That demand was answered and eventually you could purchase a Kestrel Personal Weather Station with Applied Ballistics or Horus ATRAG. I personally own a Kestrel 4500 with Horus ATRAG ballistic software and think it’s a good piece of equipment to have, but they are not cheap. The cost of a Kestrel combined with ballistic software is going to run you $500.00-$700.00+ depending on which specific model you choose.
GeoBallistics are the makers of the BallisticARC app for your iPhone, and soon to be available for Android devices. The BallisticARC app is powered by JBM Ballistics and includes many of the features we liked in other programs, like the bullet library, ability to “sync” conditions with nearby weather stations and keep multiple profiles for different rifles and cartridges. The guys at GeoBallistics then added a GPS based ranging feature that allows you to designate your shooting position and targets. The program will give you the distance to the target and integrate your rifles ballistic information for that distance. The GPS ranging feature is very useful for ranging multiple targets and having the information right in front of you. The program also integrates visual cues for energy on target and supersonic flight.

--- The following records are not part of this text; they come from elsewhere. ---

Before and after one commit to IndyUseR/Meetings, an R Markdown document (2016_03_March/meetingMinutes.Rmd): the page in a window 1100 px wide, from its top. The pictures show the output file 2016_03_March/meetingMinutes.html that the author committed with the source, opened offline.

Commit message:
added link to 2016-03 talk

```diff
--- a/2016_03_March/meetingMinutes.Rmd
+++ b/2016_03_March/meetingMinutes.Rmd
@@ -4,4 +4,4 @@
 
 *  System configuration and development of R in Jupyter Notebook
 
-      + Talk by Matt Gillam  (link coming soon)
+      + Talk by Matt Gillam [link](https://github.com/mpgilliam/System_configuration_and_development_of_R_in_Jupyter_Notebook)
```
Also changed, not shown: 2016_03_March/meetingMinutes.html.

The BallisticARC compatible weather meter is made by WeatherFlow. WeatherFlow is a US company with a long history in the weather community building large-scale weather stations for multiple government entities as well as specializing in wind forecasting for customers such NOAA. They are, however relatively new to the consumer products space, but they have been well received by industries such as wind sports and HVAC for their smart designs and value pricing. GeoBallistics saw the potential for the WeatherFlow products in the shooting industry, and they are in the process of introducing the products in conjunction with their new app, BallisticsARC. The flagship product is the WeatherFlow weather meter that measures temperature, pressure (station pressure), relative humidity, wind speed, and wind direction. Because the device detects station pressure, altitude is irrelevant to the shooting equation. In addition to these measured variables, GeoBallistics programmed BallisticsARC to also derive density altitude (from temp, pressure, and humidity), dew point (from temp and humidity), and apparent temp (wind chill or heat index) to allow long range shooters, hunters, and outdoor enthusiasts to get the most out of these smart devices without the need for cell reception or a wifi connection.

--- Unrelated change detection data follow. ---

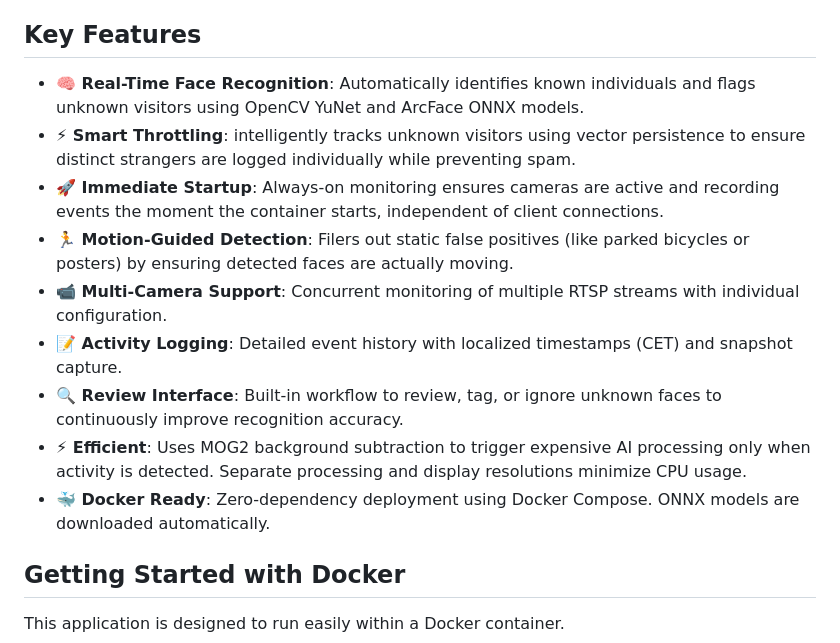
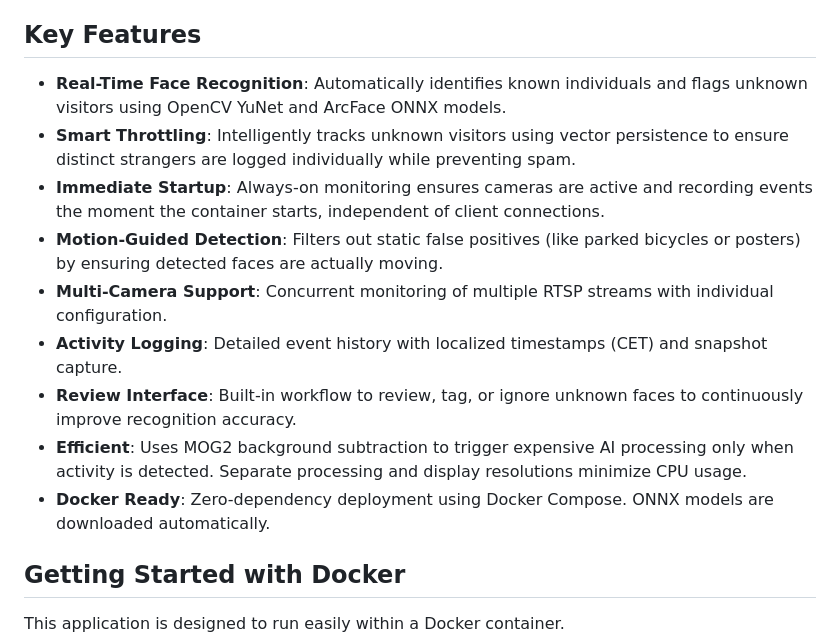
Before and after one commit to z0d1ac/video_feed, a Markdown page: README.md, the part around one of its changes. GitHub-like rendering.

Commit message:
docs: remove emoji icons from README

```diff
--- a/README.md
+++ b/README.md
@@ -4,15 +4,15 @@ Watchtower is a robust, self-hosted security surveillance system designed for mo
 
 ## Key Features
 
-- **🧠 Real-Time Face Recognition**: Automatically identifies known individuals and flags unknown visitors using OpenCV YuNet and ArcFace ONNX models.
-- **⚡ Smart Throttling**: intelligently tracks unknown visitors using vector persistence to ensure distinct strangers are logged individually while preventing spam.
-- **🚀 Immediate Startup**: Always-on monitoring ensures cameras are active and recording events the moment the container starts, independent of client connections.
-- **🏃 Motion-Guided Detection**: Filers out static false positives (like parked bicycles or posters) by ensuring detected faces are actually moving.
-- **📹 Multi-Camera Support**: Concurrent monitoring of multiple RTSP streams with individual configuration.
-- **📝 Activity Logging**: Detailed event history with localized timestamps (CET) and snapshot capture.
-- **🔍 Review Interface**: Built-in workflow to review, tag, or ignore unknown faces to continuously improve recognition accuracy.
-- **⚡ Efficient**: Uses MOG2 background subtraction to trigger expensive AI processing only when activity is detected. Separate processing and display resolutions minimize CPU usage.
-- **🐳 Docker Ready**: Zero-dependency deployment using Docker Compose. ONNX models are downloaded automatically.
+- **Real-Time Face Recognition**: Automatically identifies known individuals and flags unknown visitors using OpenCV YuNet and ArcFace ONNX models.
+- **Smart Throttling**: Intelligently tracks unknown visitors using vector persistence to ensure distinct strangers are logged individually while preventing spam.
+- **Immediate Startup**: Always-on monitoring ensures cameras are active and recording events the moment the container starts, independent of client connections.
+- **Motion-Guided Detection**: Filters out static false positives (like parked bicycles or posters) by ensuring detected faces are actually moving.
+- **Multi-Camera Support**: Concurrent monitoring of multiple RTSP streams with individual configuration.
+- **Activity Logging**: Detailed event history with localized timestamps (CET) and snapshot capture.
+- **Review Interface**: Built-in workflow to review, tag, or ignore unknown faces to continuously improve recognition accuracy.
+- **Efficient**: Uses MOG2 background subtraction to trigger expensive AI processing only when activity is detected. Separate processing and display resolutions minimize CPU usage.
+- **Docker Ready**: Zero-dependency deployment using Docker Compose. ONNX models are downloaded automatically.
 
 ## Getting Started with Docker
 
```
Also changed, not shown: other parts of README.md (+2 -2 lines).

GeoBallistics and WeatherFlow have entered the market as clear partners in providing the industry with a new solution for ballistic calculations, target ranging, and atmospheric data. This relationship appears to be similar to that of Kestrel and Applied Ballistics, but we won’t see that type of partnership here. While they entered the scene with mutual exclusivity, the guys at GeoBallistics have informed me that both WeatherFlow and GeoBallistics will expand compatibility very soon. It won’t be long before we see more apps that will integrate with the WeatherFlow hardware, and we will also see new atmospheric hardware options available for those who prefer to stick with BallisticsARC.

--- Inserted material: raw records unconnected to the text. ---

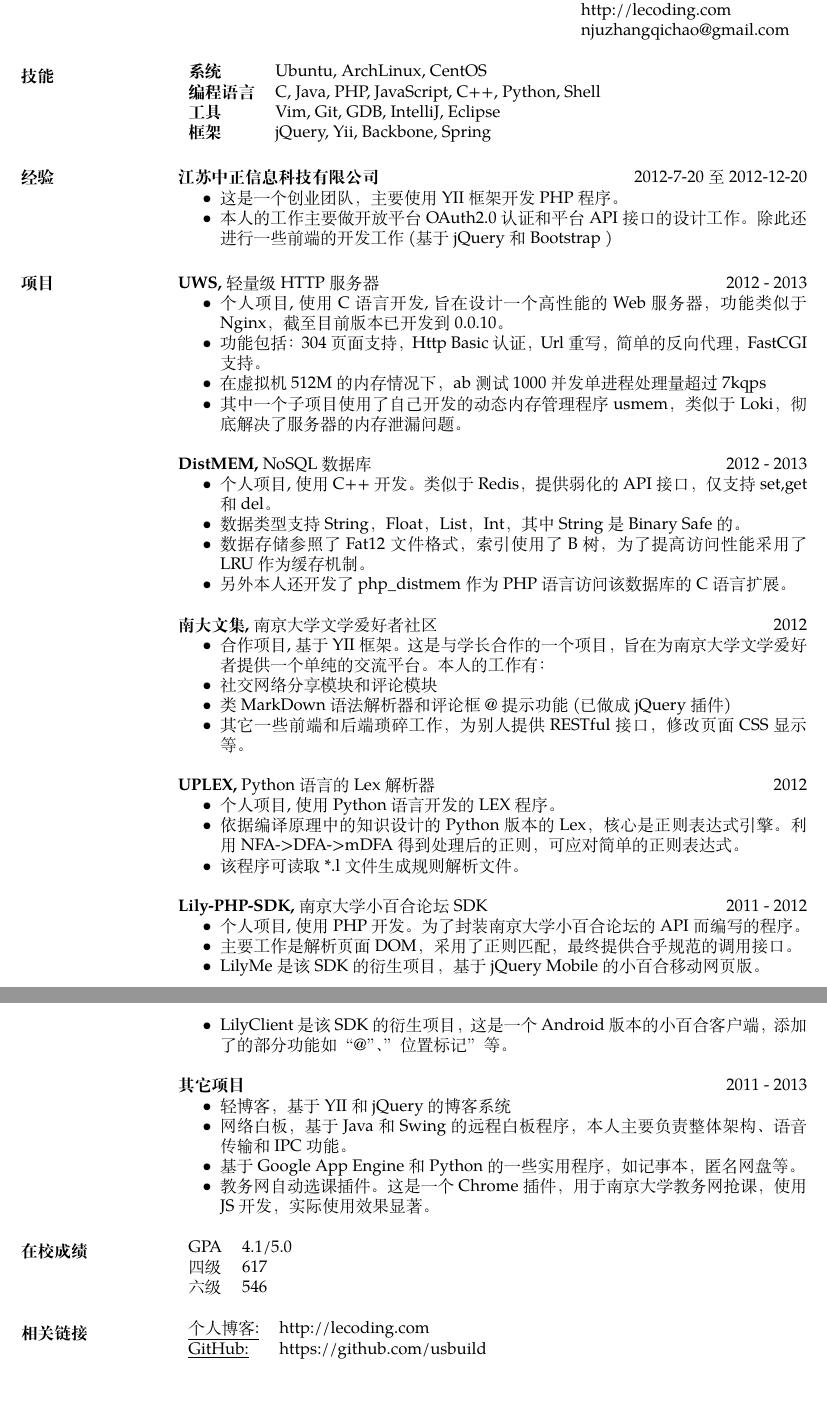
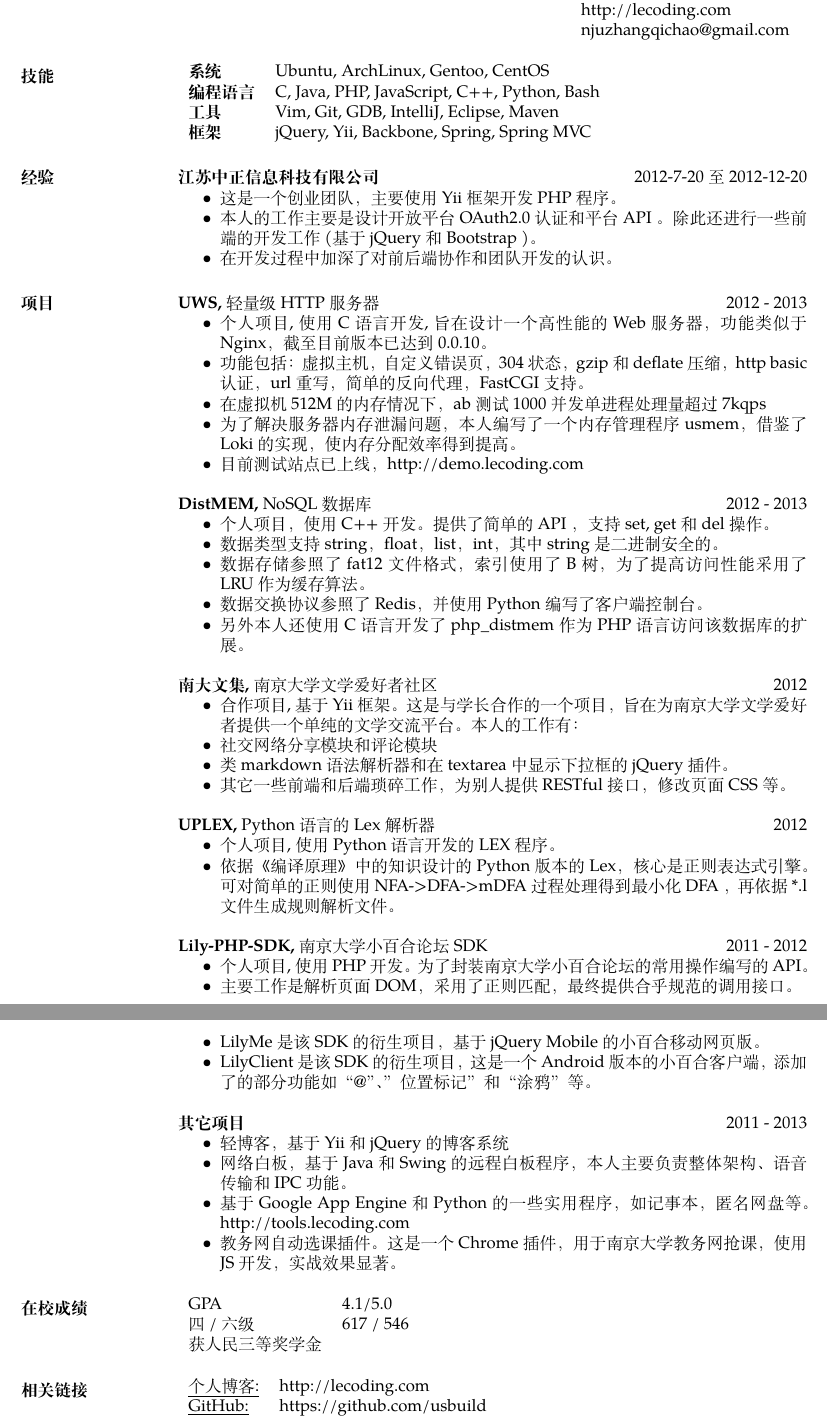
Before and after one commit to usbuild/resume, a LaTeX CV (resume.tex): two parts of pages 1 and 2 of 2, joined at a grey line, cut so that both start at the same text, the shorter picture padded with empty space. Compiled offline with XeLaTeX; a missing font is replaced by an installed copy or a similar font.

Commit message:
rewrite my resume

```diff
--- a/resume.tex
+++ b/resume.tex
@@ -22,75 +22,77 @@
 
 \section{技能}
    \begin{tabular}{l p{3in}}
-      \bf{系统} &  Ubuntu, ArchLinux, CentOS \\
-      \bf{编程语言} &  C, Java, PHP, JavaScript, C++, Python, Shell \\
-      \bf{工具} & Vim, Git, GDB, IntelliJ, Eclipse \\
-      \bf{框架} & jQuery, Yii, Backbone, Spring
+      \bf{系统} &  Ubuntu, ArchLinux, Gentoo, CentOS \\
+      \bf{编程语言} &  C, Java, PHP, JavaScript, C++, Python, Bash \\
+      \bf{工具} & Vim, Git, GDB, IntelliJ, Eclipse, Maven \\
+      \bf{框架} & jQuery, Yii, Backbone, Spring, Spring MVC
  \end{tabular}
 
 \section{经验}
 {\bf 江苏中正信息科技有限公司} \hfill 2012-7-20 至 2012-12-20
 \begin{itemize} \itemsep -2pt
-\item 这是一个创业团队，主要使用 YII 框架开发 PHP 程序。
-\item 本人的工作主要做开放平台 OAuth2.0 认证和平台 API 接口的设计工作。除此还进行一些前端的开发工作(基于 jQuery 和 Bootstrap )
+\item 这是一个创业团队，主要使用 Yii 框架开发 PHP 程序。
+\item 本人的工作主要是设计开放平台 OAuth2.0 认证和平台 API 。除此还进行一些前端的开发工作(基于 jQuery 和 Bootstrap )。
+\item 在开发过程中加深了对前后端协作和团队开发的认识。
 \end{itemize}
 
 \section{项目}
  {\bf UWS,} 轻量级HTTP服务器\hfill 2012 - 2013
  \begin{itemize} \itemsep -2pt
 
-\item 个人项目,使用C语言开发,旨在设计一个高性能的Web服务器，功能类似于 Nginx，截至目前版本已开发到 0.0.10。
-\item 功能包括：304 页面支持，Http Basic 认证，Url 重写，简单的反向代理，FastCGI 支持。
+\item 个人项目,使用C语言开发,旨在设计一个高性能的Web服务器，功能类似于 Nginx，截至目前版本已达到 0.0.10。
+\item 功能包括：虚拟主机，自定义错误页，304 状态，gzip 和 deflate 压缩，http basic 认证，url 重写，简单的反向代理，FastCGI 支持。
 \item 在虚拟机512M的内存情况下，ab 测试 1000 并发单进程处理量超过 7kqps
-\item 其中一个子项目使用了自己开发的动态内存管理程序 usmem，类似于 Loki，彻底解决了服务器的内存泄漏问题。
+\item 为了解决服务器内存泄漏问题，本人编写了一个内存管理程序 usmem，借鉴了 Loki 的实现，使内存分配效率得到提高。
+\item 目前测试站点已上线，\href{http://demo.lecoding.com}{http://demo.lecoding.com}
 \end{itemize}
 
 
 
 {\bf DistMEM,} NoSQL 数据库\hfill  2012 - 2013
 \begin{itemize} \itemsep -2pt
-\item 个人项目,使用C++开发。类似于Redis，提供弱化的API接口，仅支持set,get和del。
-\item 数据类型支持String，Float，List，Int，其中String是Binary Safe的。
-\item 数据存储参照了Fat12文件格式，索引使用了B树，为了提高访问性能采用了LRU作为缓存机制。
-\item 另外本人还开发了php\_distmem 作为PHP语言访问该数据库的C语言扩展。
+\item 个人项目，使用C++开发。提供了简单的 API ，支持 set, get 和 del 操作。
+\item 数据类型支持 string，float，list，int，其中 string 是二进制安全的。
+\item 数据存储参照了 fat12 文件格式，索引使用了 B 树，为了提高访问性能采用了 LRU 作为缓存算法。
+\item 数据交换协议参照了 Redis，并使用 Python 编写了客户端控制台。
+\item 另外本人还使用 C 语言开发了php\_distmem 作为 PHP 语言访问该数据库的扩展。
 \end{itemize}
 
 {\bf 南大文集,} 南京大学文学爱好者社区 \hfill 2012
 \begin{itemize} \itemsep -2pt
-\item 合作项目,基于YII框架。这是与学长合作的一个项目，旨在为南京大学文学爱好者提供一个单纯的交流平台。本人的工作有：
+\item 合作项目,基于 Yii 框架。这是与学长合作的一个项目，旨在为南京大学文学爱好者提供一个单纯的文学交流平台。本人的工作有：
 \item 社交网络分享模块和评论模块
-\item 类MarkDown语法解析器和评论框 @ 提示功能(已做成 jQuery 插件)
-\item 其它一些前端和后端琐碎工作，为别人提供RESTful接口，修改页面CSS显示等。
+\item 类 markdown 语法解析器和在 textarea 中显示下拉框的 jQuery 插件。
+\item 其它一些前端和后端琐碎工作，为别人提供 RESTful 接口，修改页面CSS等。
 \end{itemize}
 
 {\bf UPLEX,} Python 语言的 Lex 解析器 \hfill 2012
 \begin{itemize} \itemsep -2pt
 \item 个人项目,使用Python语言开发的LEX程序。
-\item 依据编译原理中的知识设计的Python版本的Lex，核心是正则表达式引擎。利用NFA->DFA->mDFA得到处理后的正则，可应对简单的正则表达式。
-\item 该程序可读取*.l文件生成规则解析文件。
+\item 依据《编译原理》中的知识设计的 Python 版本的Lex，核心是正则表达式引擎。可对简单的正则使用 NFA->DFA->mDFA 过程处理得到最小化 DFA ，再依据 *.l 文件生成规则解析文件。
 \end{itemize}
 
-{\bf Lily-PHP-SDK,} 南京大学小百合论坛SDK \hfill 2011 - 2012
+{\bf Lily-PHP-SDK,} 南京大学小百合论坛 SDK \hfill 2011 - 2012
 \begin{itemize} \itemsep -2pt
-\item 个人项目,使用PHP开发。为了封装南京大学小百合论坛的 API 而编写的程序。
+\item 个人项目,使用PHP开发。为了封装南京大学小百合论坛的常用操作编写的 API。
 \item 主要工作是解析页面DOM，采用了正则匹配，最终提供合乎规范的调用接口。
-\item LilyMe 是该 SDK 的衍生项目，基于jQuery Mobile的小百合移动网页版。
-\item LilyClient 是该 SDK 的衍生项目，这是一个Android版本的小百合客户端，添加了的部分功能如“@”、”位置标记”等。
+\item LilyMe 是该 SDK 的衍生项目，基于 jQuery Mobile 的小百合移动网页版。
+\item LilyClient 是该 SDK 的衍生项目，这是一个 Android 版本的小百合客户端，添加了的部分功能如“@”、”位置标记”和“涂鸦”等。
 \end{itemize}
 
 {\bf 其它项目}\hfill 2011 - 2013
 \begin{itemize} \itemsep -2pt
-\item 轻博客，基于YII和jQuery的博客系统
-\item 网络白板，基于Java和Swing的远程白板程序，本人主要负责整体架构、语音传输和IPC功能。
-\item 基于Google App Engine和Python的一些实用程序，如记事本，匿名网盘等。
-\item 教务网自动选课插件。这是一个 Chrome 插件，用于南京大学教务网抢课，使用 JS 开发，实际使用效果显著。
+\item 轻博客，基于 Yii 和 jQuery 的博客系统
+\item 网络白板，基于 Java 和 Swing 的远程白板程序，本人主要负责整体架构、语音传输和IPC功能。
+\item 基于 Google App Engine 和 Python 的一些实用程序，如记事本，匿名网盘等。\href{http://tools.lecoding.com}{http://tools.lecoding.com}
+\item 教务网自动选课插件。这是一个 Chrome 插件，用于南京大学教务网抢课，使用 JS 开发，实战效果显著。
 \end{itemize}
 
 \section{在校成绩}
    \begin{tabular}{l p{3in}}
       GPA &  4.1/5.0 \\
-      四级 & 617 \\
-      六级 & 546
+      四 / 六级 & 617 / 546 \\
+      获人民三等奖学金
  \end{tabular}
 
 \section{相关链接}
```
Also changed, not shown: resume.pdf, 4 other files.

The guys at GeoBallistics are members of the shooting community and they want to provide options to shooters rather than push them into the confines of proprietary compatibility. I was reassured that this is a purely mutual decision and both companies will continue to promote the other as their premier partner offering free compatibility and ongoing support. This partnership brings the capability of a weather station and intergraded ballistic program together, but at a much lower cost than a Kestrel. I am excited to spread the word to shooters who may be looking for this capability without spending a substantial amount of money. You can purchase the WeatherFlow weather station, download the BallisticARC app for free then enable the GPS ranging feature with an in app purchase of $15. For a total of $100 you can have the complete GeoBallistics: BallisticARC app and WeatherFlow personal weather station.